━━━━━ Records supplied ━━━━━
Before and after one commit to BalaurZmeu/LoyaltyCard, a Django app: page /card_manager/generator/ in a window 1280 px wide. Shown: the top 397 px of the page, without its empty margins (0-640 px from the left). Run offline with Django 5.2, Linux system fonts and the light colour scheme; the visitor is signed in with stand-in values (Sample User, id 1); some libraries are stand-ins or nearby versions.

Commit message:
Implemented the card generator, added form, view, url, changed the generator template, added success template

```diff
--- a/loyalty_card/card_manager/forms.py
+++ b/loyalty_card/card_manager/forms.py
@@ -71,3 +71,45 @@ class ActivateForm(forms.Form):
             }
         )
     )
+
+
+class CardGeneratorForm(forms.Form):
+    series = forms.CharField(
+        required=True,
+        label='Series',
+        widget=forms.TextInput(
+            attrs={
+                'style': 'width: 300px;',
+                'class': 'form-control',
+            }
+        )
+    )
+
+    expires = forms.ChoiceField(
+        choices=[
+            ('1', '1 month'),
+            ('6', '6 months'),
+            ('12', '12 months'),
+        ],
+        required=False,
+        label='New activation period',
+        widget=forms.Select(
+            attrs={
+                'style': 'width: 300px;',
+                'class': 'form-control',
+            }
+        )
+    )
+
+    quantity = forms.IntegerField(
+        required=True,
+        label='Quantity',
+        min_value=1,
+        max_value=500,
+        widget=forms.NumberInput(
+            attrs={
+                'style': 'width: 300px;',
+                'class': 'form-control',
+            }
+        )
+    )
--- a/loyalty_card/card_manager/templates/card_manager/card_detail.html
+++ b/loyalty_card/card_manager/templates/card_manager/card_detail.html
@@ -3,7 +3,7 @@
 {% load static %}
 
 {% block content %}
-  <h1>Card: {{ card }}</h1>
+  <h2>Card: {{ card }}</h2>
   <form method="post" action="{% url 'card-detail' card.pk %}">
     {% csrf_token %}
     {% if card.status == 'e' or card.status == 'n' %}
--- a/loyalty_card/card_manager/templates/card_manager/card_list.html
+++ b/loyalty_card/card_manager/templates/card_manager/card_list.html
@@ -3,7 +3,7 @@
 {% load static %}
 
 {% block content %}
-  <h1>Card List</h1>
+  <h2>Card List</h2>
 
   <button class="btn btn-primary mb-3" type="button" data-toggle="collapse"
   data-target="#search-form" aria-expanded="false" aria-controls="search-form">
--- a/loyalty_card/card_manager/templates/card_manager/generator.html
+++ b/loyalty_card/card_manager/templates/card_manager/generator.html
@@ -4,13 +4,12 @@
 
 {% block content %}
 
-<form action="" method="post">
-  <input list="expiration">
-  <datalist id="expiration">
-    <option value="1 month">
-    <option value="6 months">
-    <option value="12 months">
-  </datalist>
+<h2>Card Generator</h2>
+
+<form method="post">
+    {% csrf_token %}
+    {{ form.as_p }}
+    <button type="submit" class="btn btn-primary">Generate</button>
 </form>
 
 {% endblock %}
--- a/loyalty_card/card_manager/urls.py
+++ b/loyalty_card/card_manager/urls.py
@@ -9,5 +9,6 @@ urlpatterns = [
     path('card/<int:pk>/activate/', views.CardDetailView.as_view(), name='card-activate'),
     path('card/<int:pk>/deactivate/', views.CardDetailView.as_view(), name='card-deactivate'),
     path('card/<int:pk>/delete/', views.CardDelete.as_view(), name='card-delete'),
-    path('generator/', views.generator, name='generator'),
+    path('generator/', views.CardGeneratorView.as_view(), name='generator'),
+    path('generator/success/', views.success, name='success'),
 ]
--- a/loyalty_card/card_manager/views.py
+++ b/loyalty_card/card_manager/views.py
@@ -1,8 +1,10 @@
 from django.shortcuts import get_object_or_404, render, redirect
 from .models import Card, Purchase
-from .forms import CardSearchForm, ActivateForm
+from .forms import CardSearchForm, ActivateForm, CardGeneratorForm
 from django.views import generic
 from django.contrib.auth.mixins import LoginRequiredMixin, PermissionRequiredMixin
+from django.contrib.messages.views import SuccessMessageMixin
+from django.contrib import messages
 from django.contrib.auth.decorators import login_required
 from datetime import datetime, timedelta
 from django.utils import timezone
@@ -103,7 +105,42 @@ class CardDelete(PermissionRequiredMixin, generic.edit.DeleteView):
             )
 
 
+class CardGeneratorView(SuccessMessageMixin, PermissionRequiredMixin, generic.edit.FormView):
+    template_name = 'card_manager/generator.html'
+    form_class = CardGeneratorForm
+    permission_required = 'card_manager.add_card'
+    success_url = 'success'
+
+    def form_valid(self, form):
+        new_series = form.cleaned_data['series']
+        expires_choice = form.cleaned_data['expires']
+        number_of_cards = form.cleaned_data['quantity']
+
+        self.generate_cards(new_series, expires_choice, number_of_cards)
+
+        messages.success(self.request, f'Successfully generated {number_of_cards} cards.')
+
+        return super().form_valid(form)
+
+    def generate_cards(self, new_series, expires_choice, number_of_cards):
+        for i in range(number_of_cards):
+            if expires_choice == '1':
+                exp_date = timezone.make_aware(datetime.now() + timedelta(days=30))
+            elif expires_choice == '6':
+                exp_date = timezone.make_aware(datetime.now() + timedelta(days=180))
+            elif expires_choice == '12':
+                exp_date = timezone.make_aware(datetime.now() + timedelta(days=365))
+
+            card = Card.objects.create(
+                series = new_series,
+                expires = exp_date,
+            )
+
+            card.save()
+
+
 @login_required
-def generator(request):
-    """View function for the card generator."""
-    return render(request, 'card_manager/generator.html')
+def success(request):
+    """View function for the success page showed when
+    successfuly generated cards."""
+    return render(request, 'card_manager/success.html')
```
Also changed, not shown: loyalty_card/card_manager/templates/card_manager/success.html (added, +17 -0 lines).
━━━━━
━━━━━ Records supplied ━━━━━
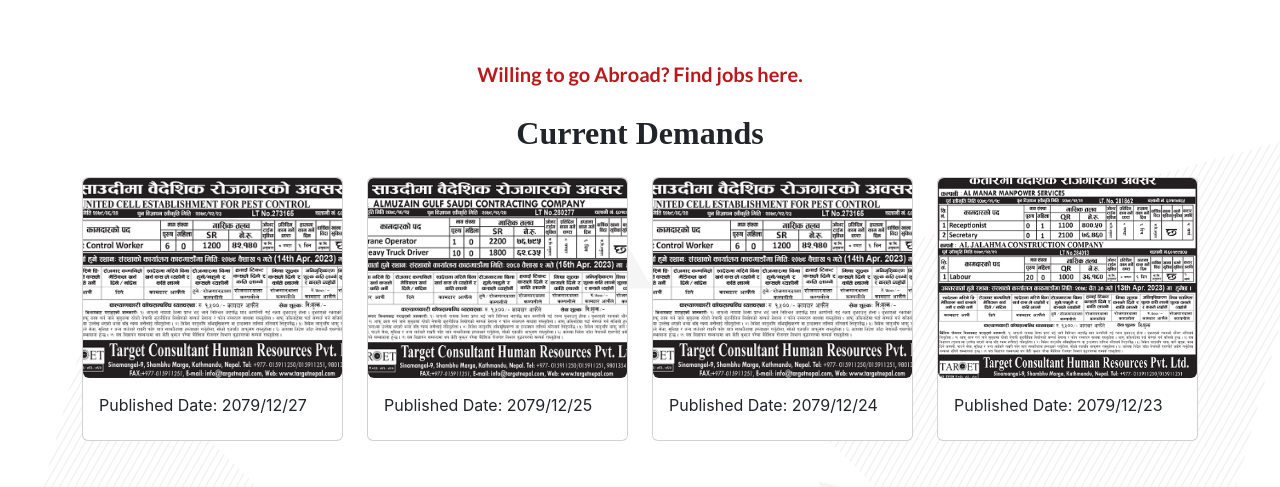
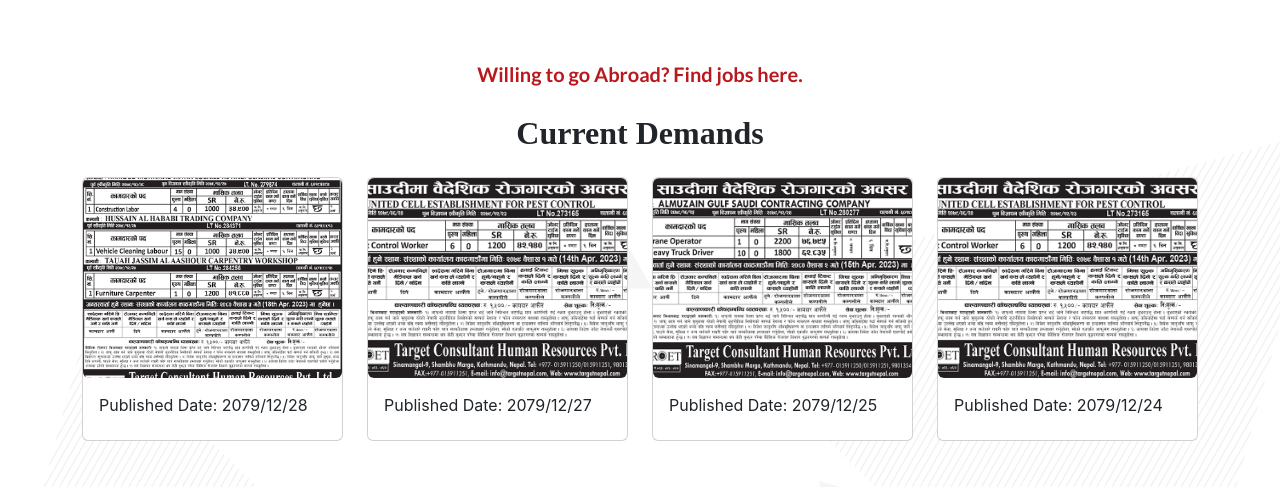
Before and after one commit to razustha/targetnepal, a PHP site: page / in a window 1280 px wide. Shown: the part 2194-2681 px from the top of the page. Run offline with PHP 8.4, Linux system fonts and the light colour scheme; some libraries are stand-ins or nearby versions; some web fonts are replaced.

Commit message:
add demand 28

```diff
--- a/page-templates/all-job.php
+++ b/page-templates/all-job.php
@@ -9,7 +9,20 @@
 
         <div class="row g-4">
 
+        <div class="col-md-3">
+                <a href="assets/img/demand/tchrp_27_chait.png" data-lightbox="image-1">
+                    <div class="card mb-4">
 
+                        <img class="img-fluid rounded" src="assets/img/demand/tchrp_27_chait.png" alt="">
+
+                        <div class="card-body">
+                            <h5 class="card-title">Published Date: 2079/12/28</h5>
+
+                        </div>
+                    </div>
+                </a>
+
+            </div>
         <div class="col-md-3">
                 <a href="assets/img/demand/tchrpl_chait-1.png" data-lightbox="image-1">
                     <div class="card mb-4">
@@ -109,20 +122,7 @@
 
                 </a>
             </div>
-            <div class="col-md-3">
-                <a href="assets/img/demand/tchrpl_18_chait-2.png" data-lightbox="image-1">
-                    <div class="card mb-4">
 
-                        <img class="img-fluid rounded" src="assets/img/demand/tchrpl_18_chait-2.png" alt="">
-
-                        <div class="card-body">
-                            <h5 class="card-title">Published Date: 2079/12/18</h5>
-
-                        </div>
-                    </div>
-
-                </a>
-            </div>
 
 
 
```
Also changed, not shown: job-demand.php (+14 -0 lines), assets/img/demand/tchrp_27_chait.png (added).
━━━━━
━━━━━ Records supplied ━━━━━
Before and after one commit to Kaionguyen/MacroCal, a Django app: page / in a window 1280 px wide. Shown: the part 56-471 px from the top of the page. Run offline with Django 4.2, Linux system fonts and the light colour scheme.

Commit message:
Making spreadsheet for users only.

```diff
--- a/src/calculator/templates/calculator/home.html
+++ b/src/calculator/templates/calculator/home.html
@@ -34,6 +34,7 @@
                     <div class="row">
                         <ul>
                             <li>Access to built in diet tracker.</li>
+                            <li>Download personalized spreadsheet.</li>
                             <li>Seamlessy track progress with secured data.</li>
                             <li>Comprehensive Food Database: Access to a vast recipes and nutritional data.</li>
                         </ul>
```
━━━━━
→ **Your assignment**:
Show the lines above that have the word "path".

→ **Problem solution**:
     path('card/<int:pk>/activate/', views.CardDetailView.as_view(), name='card-activate'),
     path('card/<int:pk>/deactivate/', views.CardDetailView.as_view(), name='card-deactivate'),
     path('card/<int:pk>/delete/', views.CardDelete.as_view(), name='card-delete'),
-    path('generator/', views.generator, name='generator'),
+    path('generator/', views.CardGeneratorView.as_view(), name='generator'),
+    path('generator/success/', views.success, name='success'),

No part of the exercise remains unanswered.